What You Need to Know About Working with a Beauty and Wellness Investor

9 min read

For any brand founder, securing financial backing can seem like both a dream scenario and one of the most daunting tasks they’ve ever encountered. In the beauty and wellness space, brands are often launched with an idea, a passion—and the tenacity that comes with having to bootstrap it for several years as the brand gains traction. Founders are often pulled in so many directions, the thought of trying to lure a wellness investor falls by the wayside. This can mean missed opportunities to grow and scale a business.

But the formula for attracting a beauty or wellness investor doesn’t have to remain a secret. As it turns out, passion, vision and a clear understanding of their target customer base go a long way in founders getting the attention of potential investors.

Know the Why, What and How Behind Your Brand

“Because I’m a very early stage investor, there is limited data on a brand, so I’m looking for passionate founders who wake up and want to crush it daily,” says Tina Bou-Saba, an early stage (“angel”) investor. “I want to see passion and vision. After that, I evaluate the business plan and the specific skill set as it relates to their ability to execute that plan. What’s the white space they’re looking to fill? What does their customer profile look like? If the business has already launched, I would look at the data: What are the sales numbers, the repeat purchase rates and other traditional metrics like CAC and LTV? As a company grows, it gets more challenging and expensive to continue to acquire more customers. I’d want to know how loyal their customers are, how much they’re spending and [if they’re] recommending the brand to others.”

Focus Your Brand Story—Then Focus Some More

Sometimes, a founder will be so enthusiastic about launching that they want to hit the ground running without truly understanding what their brand story is, or who their customer will be. But having clarity around these can mean the difference between working with an investor—or not. “Founders I get super excited about know everything about their target customer,” says Tina. “Who she is, where she lives, what she watches, where she shops, what other brands she buys. This allows them to hone their messaging and speak to their customers in an authentic way.”

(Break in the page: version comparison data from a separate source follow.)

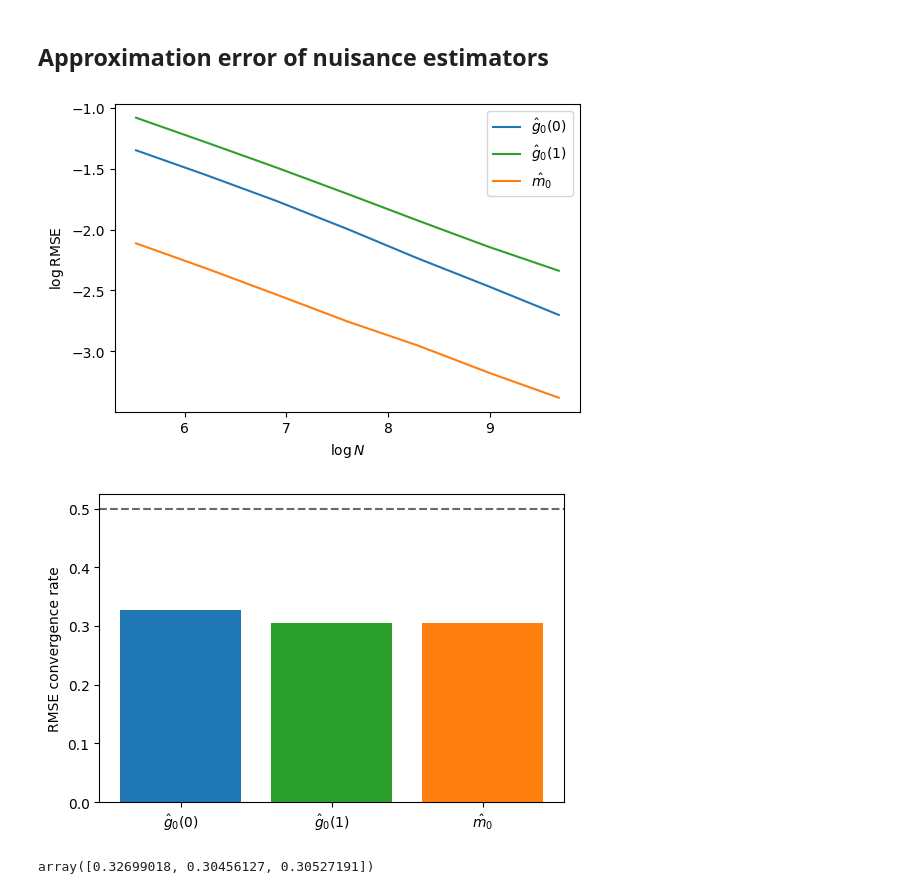
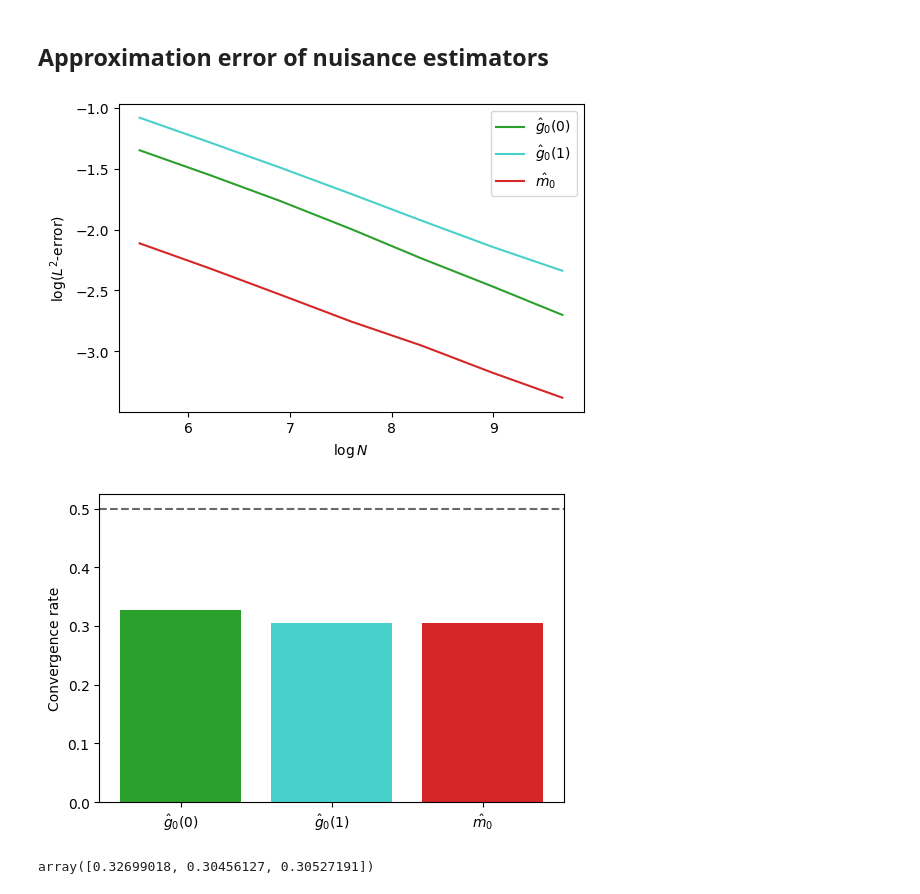
Before and after one commit to zijianwang2000/MA_CausalML, a Jupyter notebook: Simple model (3 confounders)/Visualization_3.ipynb, the cells around one changed output. Saved outputs shown, nothing was run; the diff lists cells and outputs as text; code cells hidden in the pictures.

Commit message:
Plots for simple model

```diff
--- a/Simple model (3 confounders)/Visualization_3.ipynb
+++ b/Simple model (3 confounders)/Visualization_3.ipynb
@@ -18,32 +18,32 @@ for N, results in results_dict_.items():
 # %%
 sample_sizes = list(results_dict.keys())
 rmse = np.array(list(results_dict.values()))
-colors = ['tab:blue', 'tab:green', 'tab:orange']
+colors = ['tab:green', 'mediumturquoise', 'tab:red']
 names = [r'$\hat{g}_0(0)$', r'$\hat{g}_0(1)$', r'$\hat{m}_0$']
 # %%
 plt.figure(figsize=(6, 4))
 for k in range(3):
     plt.plot(np.log(sample_sizes), np.log(rmse[:,k]), color=colors[k], label=names[k])
 plt.xlabel(r'$\log N$')
-plt.ylabel(r'$\log$' + 'RMSE')
+plt.ylabel(r'$\log(L^2\text{-error})$')
 plt.legend()
 
 for fmt in ['png', 'pdf']:
-    plt.savefig(f'figures_3/ml_rmse_1.{fmt}', dpi=300, bbox_inches='tight')
+    plt.savefig(f'figures_3/ml_l2_1.{fmt}', dpi=300, bbox_inches='tight')
 # %% [output]
-[figure, old version]
+[figure, new version]
 # %%
 slopes = np.polyfit(np.log(sample_sizes), np.log(rmse), 1)[0,:]
 
 plt.figure(figsize=(6, 4))
 plt.bar(names, -slopes, color=colors)
 plt.axhline(y=0.5, color='dimgrey', linestyle='--')
-plt.ylabel('RMSE convergence rate')
+plt.ylabel('Convergence rate')
 
 for fmt in ['png', 'pdf']:
-    plt.savefig(f'figures_3/ml_rmse_2.{fmt}', dpi=300, bbox_inches='tight')
+    plt.savefig(f'figures_3/ml_l2_2.{fmt}', dpi=300, bbox_inches='tight')
 # %% [output]
-[figure, old version]
+[figure, new version]
 # %%
 -slopes
 # %% [output]
```
Also changed, not shown: 30 other files.
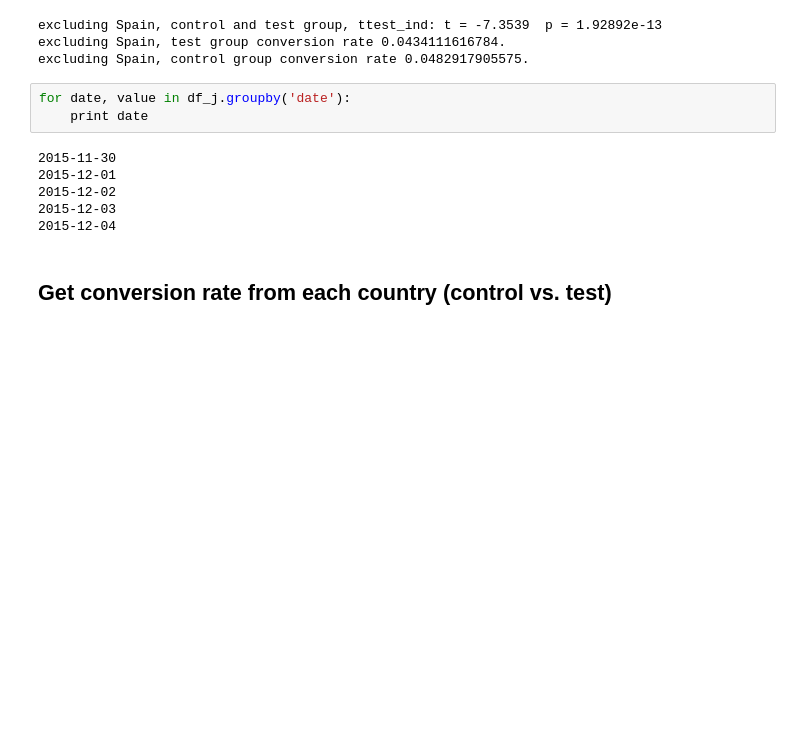
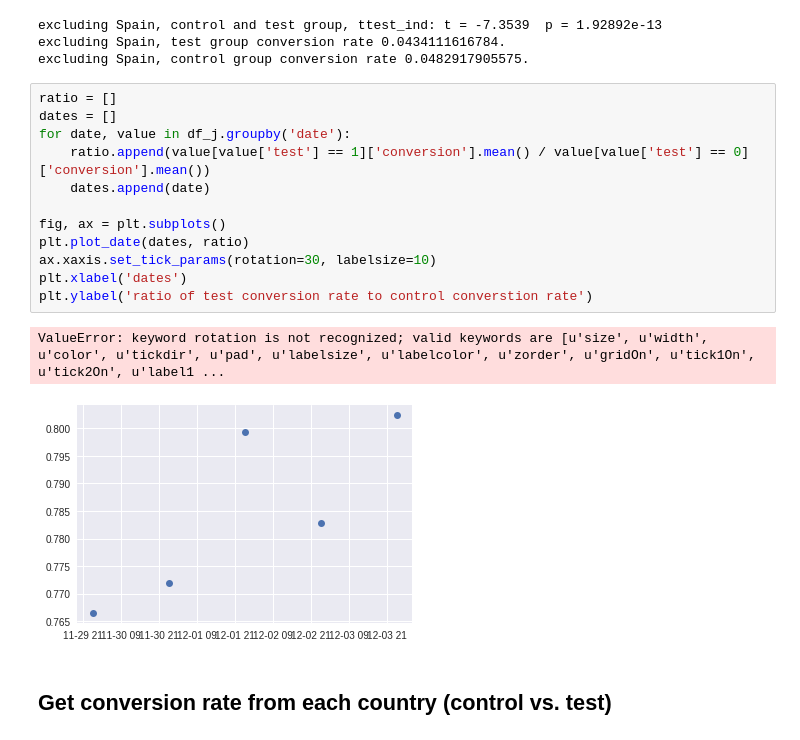
Before and after one commit to yutsai84/Datachallenge, a Jupyter notebook: ABtest.ipynb, the cells around one changed output. Drawn from its saved outputs; the diff is of its cells as text; blank space fills up the shorter version.

Commit message:
adding A/B test performance for a week

```diff
--- a/ABtest.ipynb
+++ b/ABtest.ipynb
@@ -171,15 +171,21 @@ print 'excluding Spain, control group conversion rate {}.'.format(df_j[(df_j['te
 excluding Spain, control and test group, ttest_ind: t = -7.3539  p = 1.92892e-13
 excluding Spain, test group conversion rate 0.0434111616784.
 excluding Spain, control group conversion rate 0.0482917905575.
-# %%
-for date, value in df_j.groupby('date'):
-    print date
-# %% [output]
-2015-11-30
-2015-12-01
-2015-12-02
-2015-12-03
-2015-12-04
+# %%
+ratio = []
+dates = []
+for date, value in df_j.groupby('date'):
+    ratio.append(value[value['test'] == 1]['conversion'].mean() / value[value['test'] == 0]['conversion'].mean())
+    dates.append(date)
+
+fig, ax = plt.subplots()
+plt.plot_date(dates, ratio)
+ax.xaxis.set_tick_params(rotation=30, labelsize=10)
+plt.xlabel('dates')
+plt.ylabel('ratio of test conversion rate to control converstion rate')
+# %% [output]
+ValueError: keyword rotation is not recognized; valid keywords are [u'size', u'width', u'color', u'tickdir', u'pad', u'labelsize', u'labelcolor', u'zorder', u'gridOn', u'tick1On', u'tick2On', u'label1 ...
+[figure, added]
 # %% [markdown]
 ## Get conversion rate from each country (control vs. test)
 # %%
```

Another thing that resonates with this beauty and wellness investor especially is a solid brand story. Tina says, “Think of a traditional brand like Clinique. We don’t know what the founder’s story is. Today, consumers love an authentic founder story. It’s not the only go-to-market strategy, of course, but it can be very compelling, and it plays well on social media.”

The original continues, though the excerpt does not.